When I think of the topic of building a personal brand, I picture a slimy salesman selling snake oil. It all seems so cheesy and fake.That's not the type of personal branding I want to cover here. The personal branding I am referring to has more to do with online reputation management and positioning yourself online as someone knowledgeable about a particular industry.
Photos and videos will not magically make themselves known online. It is imperative to optimize online photos and videos for each platform that you use. There are four common items you can add to a photo or video within most platforms to optimize the content. These items are:
I've found that one of the best ways to talk about social media is to discuss it in terms of a networking event or a business meeting. Picture this scenario. You are running about 15 minutes late to a networking meeting. You know that most of the people at the meeting work in a particular industry. You've also met some of these people before at other events but you don't know the majority of the people.You finally arrive and see a number of different sets of people. What do you do now?
Un-targeted content added to a website is like a billboard placed in the desert. No one is going to see it. By targeting content, you make that content more likely to be seen by a specific audience. It's like moving the billboard to a road heavily trafficked by people interested in your content.So how do you target content?
I no longer keep a resume. LinkedIn is my resume. I keep it up to date on a regular basis and it contains more information and more clickable links than a paper resume could ever hope to accomplish. If people ask for my resume, I send them my my LinkedIn URL.Many people stop there. LinkedIn only becomes an online resume but not a social network or a place to build connections. But LinkedIn is set up perfectly to be able to make connections and that is what this blog post will cover.
I've made it somewhat of an obsession to find the cheapest technology solutions that work across all of my devices. Part of this stems from the desire to minimize wasted time and another part stems from wanting to travel as lightly as possible. I walk to work each day and I travel often with my wife. I do not want to carry unnecessary paper, books, or folders if I can have them on one of my devices.I use these set of productivity tools on a regular basis. They allow me to save, backup, share, organize, and search almost all of my life:
I have discussions with many people each week regarding Twitter. I begin hearing a lot of the same questions about Twitter and see a lot of similar mistakes that people make while using Twitter. This post covers the main features of Twitter and how to effectively use these features.I always like to think of Twitter as a natural extension of a person. If you were to go to an event, how would you behave? First, you'd find people who were talking about topics for which you had an interest.

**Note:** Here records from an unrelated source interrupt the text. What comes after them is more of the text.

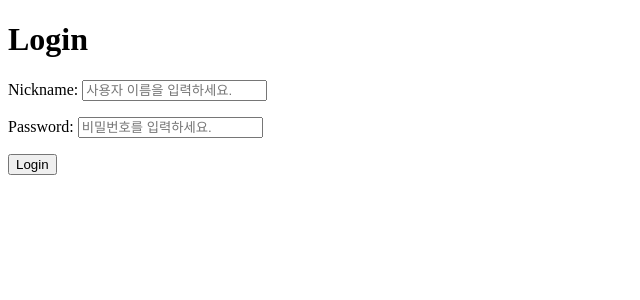
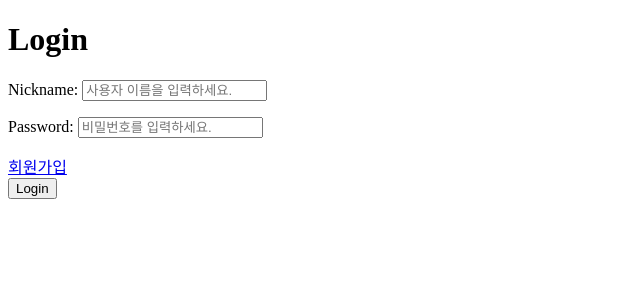
Before and after one commit to dev-jhjoo/meservation, a Django app: page /users/login/ in a window 1280 px wide. Shown: the top 300 px of the page, without its empty margins (0-640 px from the left). Run offline with Django 4.2, Linux system fonts and the light colour scheme.

Commit message:
chore: 회원가입 링크 노출

```diff
--- a/templates/users/login.html
+++ b/templates/users/login.html
@@ -5,6 +5,9 @@
         <h1>Login</h1>
         {% csrf_token %}
         {{ form.as_p }}
+        <a href="{% url 'users:signup' %}" class="login-button">회원가입</a>
+        <div>
         <button type="submit">Login</button>
+        </div>
     </form>
 {% endblock %}
```
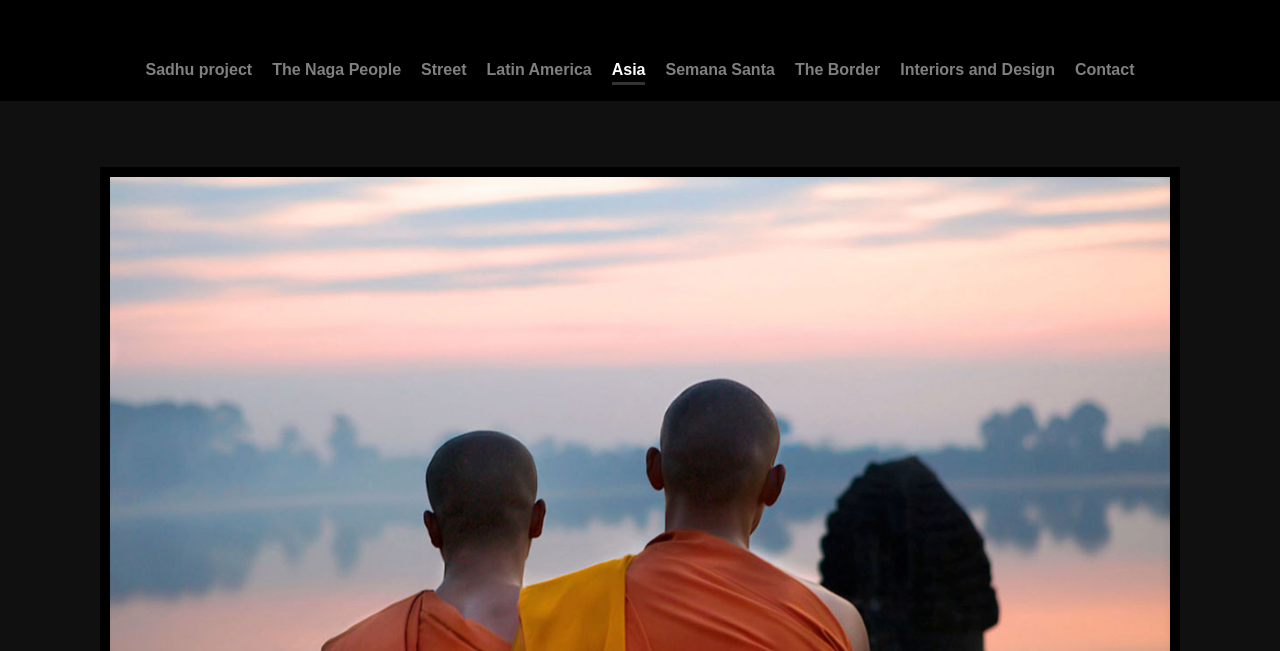
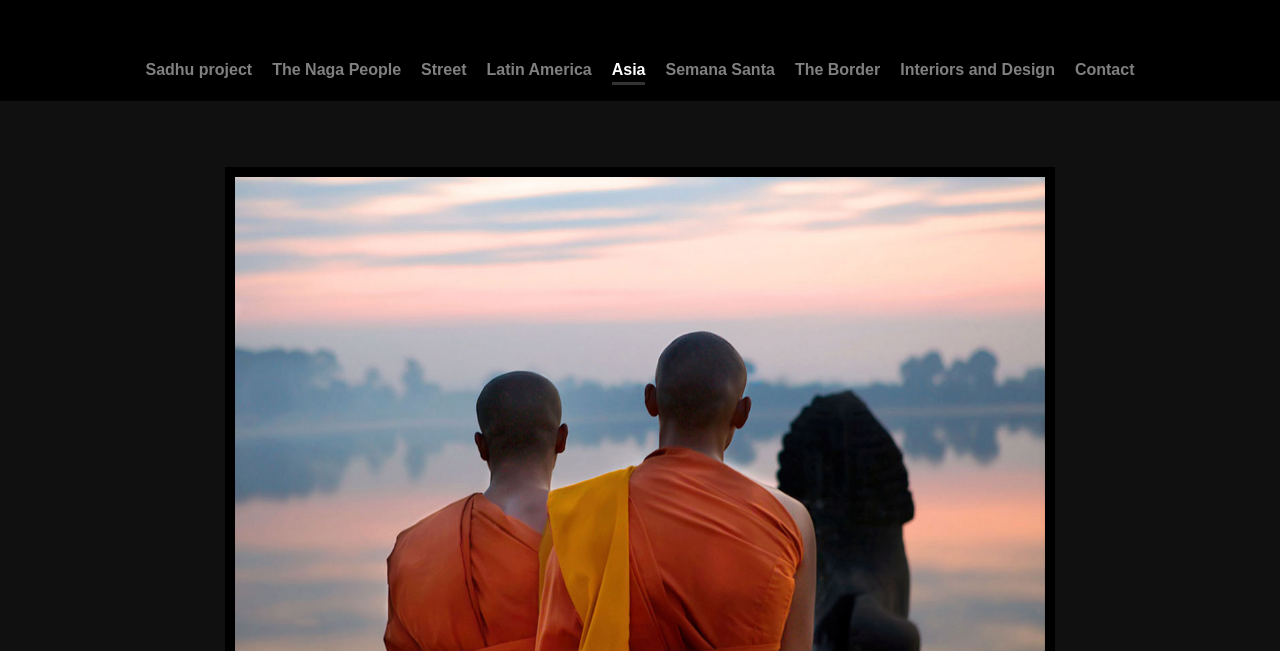
Before and after one commit to stevevr/cp, a plain HTML site: page asia.html in a window 1280 px wide. Shown: the part 149-800 px from the top of the page. Drawn offline with nearby package versions, Linux system fonts and the light colour scheme; a web font is replaced by a local one.

Commit message:
Update cp.css
Paul css

```diff
--- a/cp.css
+++ b/cp.css
@@ -221,10 +221,7 @@ footer a {
 	border: 10px solid black;
 	background-color: black;
 	margin: 40px 0;
-	/* box-shadow: 0px 0px 30px rgb(10, 10, 10);
-	-moz-box-shadow: 0px 0px 30px rgb(10, 10, 10);
-	-webkit-box-shadow: 0px 0px 40px rgb(10, 10, 10);
-	-khtml-box-shadow: 0px 0px 30px rgb(10, 10, 10); */
+	max-height: 70vh;
 }
 
 .bg-dark {
```
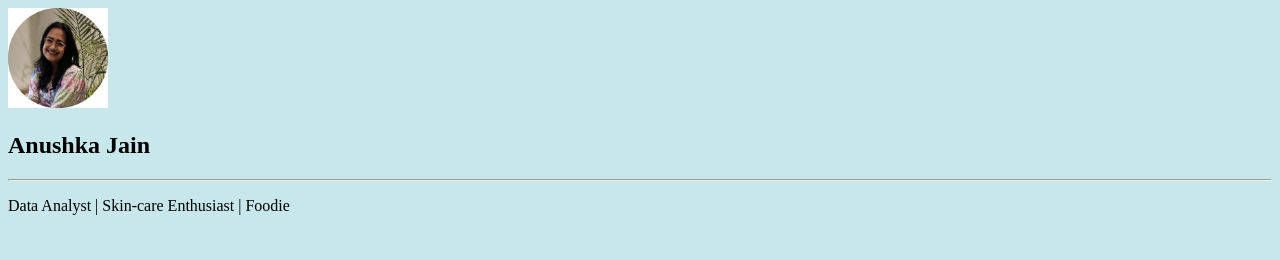
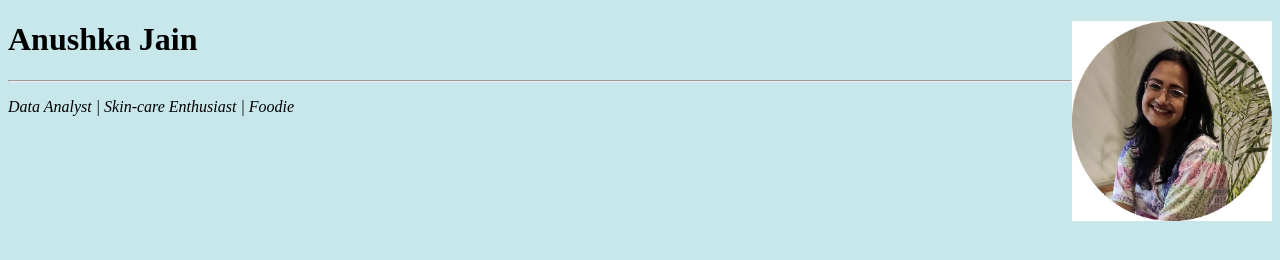
Before and after one commit to ambivertgal/ambivertgal.github.io, a plain HTML site: page index.html in a window 1280 px wide. Drawn offline with Linux system fonts and the light colour scheme.

Commit message:
index_v3

```diff
--- a/index.html
+++ b/index.html
@@ -1,11 +1,11 @@
 <!DOCTYPE html>
 <html>
 <body style="background-color:rgb(199, 231, 235);">
-<img src="profile_pic.jpg" alt="Anushka's picture" width="100" height="100">
+<img align ="right" src="profile_pic.jpg" alt="Anushka's picture" width="200" height="200">
 
-<h2>Anushka Jain </h2>
+<h1 style="font-family:'Brush Script MT';">Anushka Jain </h1>
 <hr>
-<p>Data Analyst | Skin-care Enthusiast | Foodie </p>
+<p><em>Data Analyst | Skin-care Enthusiast | Foodie</em> </p>
 
 </body>
 </html>
```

Next, you would listen in to what they were talking about. Finally, you would join into the conversation. In this example, there are two main components of the conversation:
The first step to take with a Twitter account is to find the right people to follow. I talk about this as getting into your world. Twitter is a vast universe and you have to find your world within that universe. What thought leaders and industry specialists will help you keep up with the latest information about your industry? Who in your city is involved in that industry? By getting into this world, you ensure that your intake of information is relevant and that whatever you send out from Twitter reaches a relevant audience.This post covers ways to find and engage people on Twitter.
I've labeled 2013 as the year of consolidation where people and organizations will be decreasing the number of social media platforms they use to focus on the ones that have the most impact. This trend will combine with the personalization trend. Andrew Davis best describes this trend in his book Brandscaping: